Following last week’s Pepper-y article, it is time, as they say, for something completely different.
I will readily admit that there are a number of experiences whose attractions I simply do not understand. These include horror films, rollercoasters, and anything else which involves deliberately paying money for an unpleasant time. In a similar vein, if I buy an album, I am not generally keen on being shouted at for 45 minutes.
As such, Killing Joke’s eponymous debut album is more or less my very first exposure to the post-punk genre, which embraces the hard-edged, stripped-down snappiness of punk rock but in a more unconventional, experimental form. Through its broadening of the existing genres, it was in many ways a precursor to alternative rock; the influence of this groups is felt on bands such as Nirvana and Foo Fighters (who covered Killing Joke’s Requiem as a B-side to their 1997 single Everlong), but also heavy metal bands, particularly Metallica.
The band was originally formed by singer Jeremy “Jaz” Coleman and drummer “Big” Paul Ferguson when they were both in the band of Mataya Clifford (a.k.a. Mat Stagger) in 1979, and guitarist Kevin “Geordie” Walker and bassist Martin “Youth” Glover were recruited to complete the line-up. Coleman later said that the band’s manifesto had been to “define the exquisite beauty of the atomic age in terms of style, sound and form.” Their first EP, Turn To Red, was recorded using money borrowed from Coleman’s then girlfriend, but it was sufficient to attract the attention of DJ John Peel, who offered the group a session on his BBC show. By the end of 1979, the band had signed with Island Records and set up their own label, Malicious Damage, on which the debut album was released in 1980 (although they had, by this time, switched allegiances to E.G. Records).
I approached this album with some trepidation; it is described in my 1001 Albums book as “the aural equivalent of having thumbs pushed through your eyes while being told the end is nigh.” Coleman’s lyrics certainly have a very unsubtle apocalyptic tone to them; in 1982, when he believed Armageddon was fast approaching, he moved to Iceland to avoid it, followed by Geordie and Youth. On this album, he expresses opinions on a variety of topics, including politics and human nature. Not being a very experienced listener to this sort of thing, I found the lyrics initially somewhat difficult to listen to; but on inspection (i.e. looking them up on the internet), they are punchy, powerful, and graphic.
And indeed, I found the entire album to be more intriguing than off-putting. The underlying instrumental sound is incredibly rhythmic and drives every song forwards; the guitar riffs, in particular, are brilliantly precise throughout, and nowhere more than on Bloodsport, an entirely instrumental track that is a good blend of repetition and variation. At times, the vocals feel like they’ve been dropped onto the rest of the music like an electronically-enhanced tonne of bricks, particularly in Wardance, which, to me, feels just a bit overdone.

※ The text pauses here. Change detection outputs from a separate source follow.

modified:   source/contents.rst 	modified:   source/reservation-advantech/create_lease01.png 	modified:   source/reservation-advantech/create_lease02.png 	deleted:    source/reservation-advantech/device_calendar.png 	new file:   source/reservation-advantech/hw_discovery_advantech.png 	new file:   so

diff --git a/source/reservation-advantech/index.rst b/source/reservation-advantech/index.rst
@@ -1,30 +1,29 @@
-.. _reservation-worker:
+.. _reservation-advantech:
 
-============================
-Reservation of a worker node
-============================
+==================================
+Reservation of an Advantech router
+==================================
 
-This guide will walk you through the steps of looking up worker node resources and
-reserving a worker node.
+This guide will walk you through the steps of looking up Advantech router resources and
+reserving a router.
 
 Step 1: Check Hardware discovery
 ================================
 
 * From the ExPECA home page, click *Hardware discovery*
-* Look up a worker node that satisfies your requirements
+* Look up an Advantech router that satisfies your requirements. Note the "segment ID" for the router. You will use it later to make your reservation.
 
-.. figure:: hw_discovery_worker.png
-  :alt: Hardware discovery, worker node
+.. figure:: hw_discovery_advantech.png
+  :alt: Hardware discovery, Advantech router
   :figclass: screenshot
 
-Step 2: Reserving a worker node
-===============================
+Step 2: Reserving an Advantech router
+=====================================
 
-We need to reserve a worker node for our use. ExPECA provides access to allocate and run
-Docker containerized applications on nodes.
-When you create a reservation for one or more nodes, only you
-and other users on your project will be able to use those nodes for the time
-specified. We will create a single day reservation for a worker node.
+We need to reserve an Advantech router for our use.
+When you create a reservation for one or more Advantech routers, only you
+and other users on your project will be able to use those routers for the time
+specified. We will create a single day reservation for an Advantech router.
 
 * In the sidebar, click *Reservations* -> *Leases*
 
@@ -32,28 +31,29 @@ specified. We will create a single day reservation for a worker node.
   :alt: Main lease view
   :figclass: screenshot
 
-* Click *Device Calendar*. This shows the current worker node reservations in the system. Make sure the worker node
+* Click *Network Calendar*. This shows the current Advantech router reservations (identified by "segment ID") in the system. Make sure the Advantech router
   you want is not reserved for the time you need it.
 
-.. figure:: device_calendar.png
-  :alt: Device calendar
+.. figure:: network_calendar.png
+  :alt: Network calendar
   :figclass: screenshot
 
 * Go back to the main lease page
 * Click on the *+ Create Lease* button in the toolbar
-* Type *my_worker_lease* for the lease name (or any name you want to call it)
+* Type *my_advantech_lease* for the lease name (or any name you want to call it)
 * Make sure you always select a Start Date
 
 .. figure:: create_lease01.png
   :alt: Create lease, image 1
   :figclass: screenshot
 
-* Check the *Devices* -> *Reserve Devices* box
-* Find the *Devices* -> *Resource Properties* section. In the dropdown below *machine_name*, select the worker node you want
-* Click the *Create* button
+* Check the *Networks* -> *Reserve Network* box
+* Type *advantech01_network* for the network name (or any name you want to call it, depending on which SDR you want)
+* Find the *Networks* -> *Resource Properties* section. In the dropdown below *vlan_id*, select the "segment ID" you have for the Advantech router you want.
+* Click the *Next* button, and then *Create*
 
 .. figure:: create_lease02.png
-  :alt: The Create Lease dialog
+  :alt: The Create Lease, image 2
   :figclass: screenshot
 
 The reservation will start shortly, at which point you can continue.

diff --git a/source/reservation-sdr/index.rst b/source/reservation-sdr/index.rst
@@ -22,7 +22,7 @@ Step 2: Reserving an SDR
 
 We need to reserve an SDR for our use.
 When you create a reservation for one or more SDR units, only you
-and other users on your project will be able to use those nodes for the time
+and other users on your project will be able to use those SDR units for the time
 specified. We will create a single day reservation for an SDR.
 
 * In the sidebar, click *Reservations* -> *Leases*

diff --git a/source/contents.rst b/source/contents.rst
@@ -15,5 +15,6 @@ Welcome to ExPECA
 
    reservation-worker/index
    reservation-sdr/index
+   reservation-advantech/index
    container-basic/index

The album, and indeed the band, achieved only moderate commercial success; this record topped at number 39 in the UK chart. But they were certainly respected both critically and by other artists; the number of later musicians who cite Killing Joke among their influences serves as testament to this. AllMusic described the album as an “underground classic,” saying that it “deserves better than its relative unknown status,” and pointing out that although the type of sound found here became relatively commonplace in later years, it certainly wasn’t in 1980. This is an album that sets the tone for the music of a very socially troubled decade and whilst aggressiveness in music isn’t generally to my taste, this is no more than a product of its time, and I still appreciate a lot of this album for its artistry in arrangement and performance. It is bleak and depressing, but at its best, beautiful.
You can listen to Requiem, Bloodsport and Primitive, along with songs from the other albums I’ve listened to so far, on the Spotify playlist here.